The problem | Scan the entries below for the word "release". Copy out every line in which it occurs.

Material for this task |

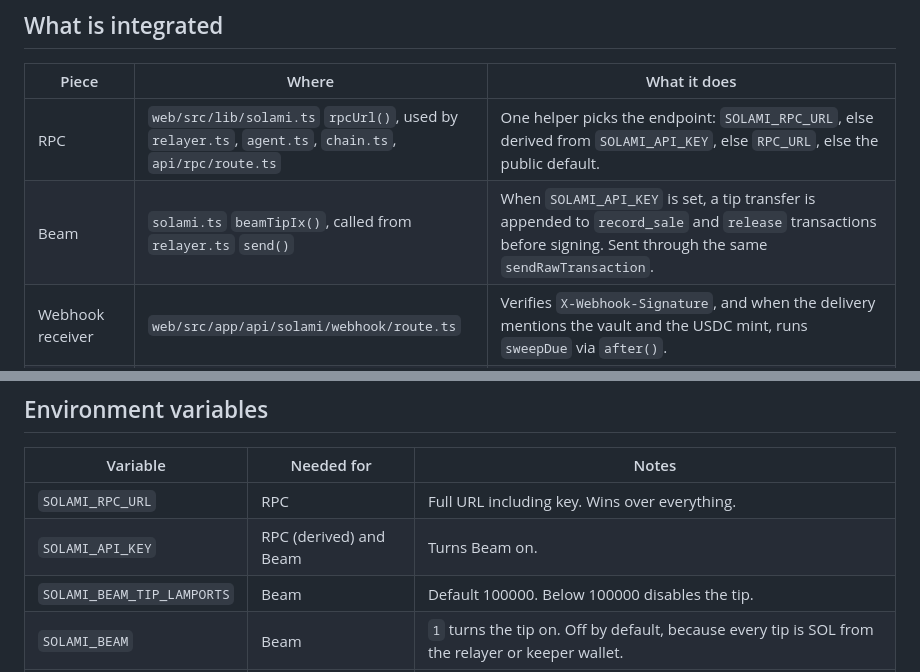
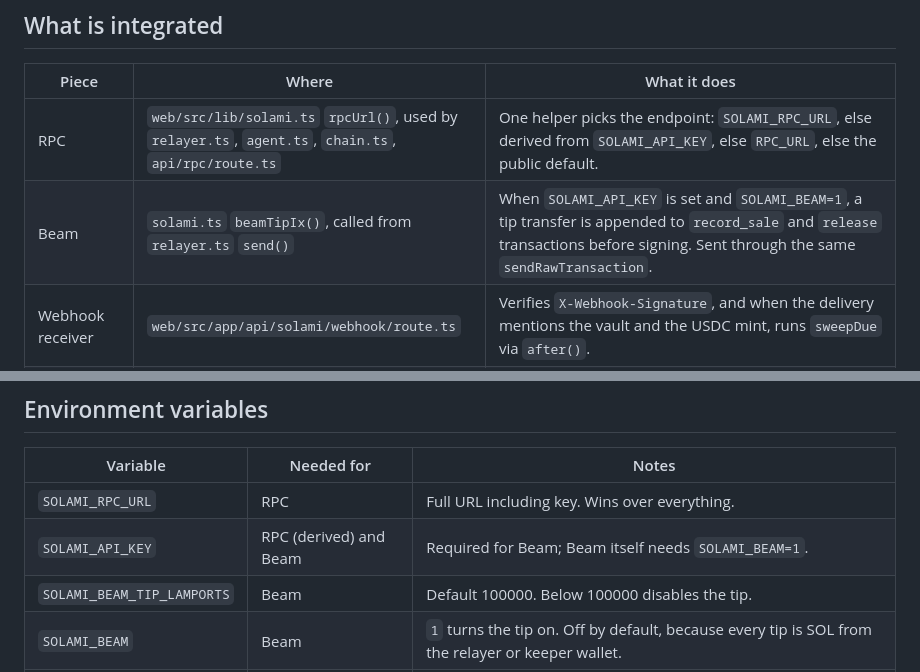
Before and after one commit to bryankwandou/commish, a Markdown page: docs/solami-adapter.md, 2 parts joined by grey strips. Rendered like a GitHub page.

Commit message:
docs: Beam needs SOLAMI_BEAM=1

```diff
--- a/docs/solami-adapter.md
+++ b/docs/solami-adapter.md
@@ -13,7 +13,7 @@ transactions (`record_sale`, `release`) get sent.
 | Piece | Where | What it does |
 |---|---|---|
 | RPC | `web/src/lib/solami.ts` `rpcUrl()`, used by `relayer.ts`, `agent.ts`, `chain.ts`, `api/rpc/route.ts` | One helper picks the endpoint: `SOLAMI_RPC_URL`, else derived from `SOLAMI_API_KEY`, else `RPC_URL`, else the public default. |
-| Beam | `solami.ts` `beamTipIx()`, called from `relayer.ts` `send()` | When `SOLAMI_API_KEY` is set, a tip transfer is appended to `record_sale` and `release` transactions before signing. Sent through the same `sendRawTransaction`. |
+| Beam | `solami.ts` `beamTipIx()`, called from `relayer.ts` `send()` | When `SOLAMI_API_KEY` is set and `SOLAMI_BEAM=1`, a tip transfer is appended to `record_sale` and `release` transactions before signing. Sent through the same `sendRawTransaction`. |
 | Webhook receiver | `web/src/app/api/solami/webhook/route.ts` | Verifies `X-Webhook-Signature`, and when the delivery mentions the vault and the USDC mint, runs `sweepDue` via `after()`. |
 | Webhook registration | `web/scripts/solami-webhook.mts` | Dry run by default; prints the `POST /webhooks/create` body for vault `HfYrkQ8JUHY2EsJfwqYxXsfanJncQrysCRezhDyB6Jvo`. `--apply` sends it. |
 
@@ -42,7 +42,7 @@ per-endpoint markdown) and `llms.txt`.
 | Variable | Needed for | Notes |
 |---|---|---|
 | `SOLAMI_RPC_URL` | RPC | Full URL including key. Wins over everything. |
-| `SOLAMI_API_KEY` | RPC (derived) and Beam | Turns Beam on. |
+| `SOLAMI_API_KEY` | RPC (derived) and Beam | Required for Beam; Beam itself needs `SOLAMI_BEAM=1`. |
 | `SOLAMI_BEAM_TIP_LAMPORTS` | Beam | Default 100000. Below 100000 disables the tip. |
 | `SOLAMI_BEAM` | Beam | `1` turns the tip on. Off by default, because every tip is SOL from the relayer or keeper wallet. |
 | `SOLAMI_WEBHOOK_SECRET` | Webhook receiver | The `whsec_...` value. Unset means the route returns 503. |
```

Task response |
@@ -13,7 +13,7 @@ transactions (`record_sale`, `release`) get sent.
-| Beam | `solami.ts` `beamTipIx()`, called from `relayer.ts` `send()` | When `SOLAMI_API_KEY` is set, a tip transfer is appended to `record_sale` and `release` transactions before signing. Sent through the same `sendRawTransaction`. |
+| Beam | `solami.ts` `beamTipIx()`, called from `relayer.ts` `send()` | When `SOLAMI_API_KEY` is set and `SOLAMI_BEAM=1`, a tip transfer is appended to `record_sale` and `release` transactions before signing. Sent through the same `sendRawTransaction`. |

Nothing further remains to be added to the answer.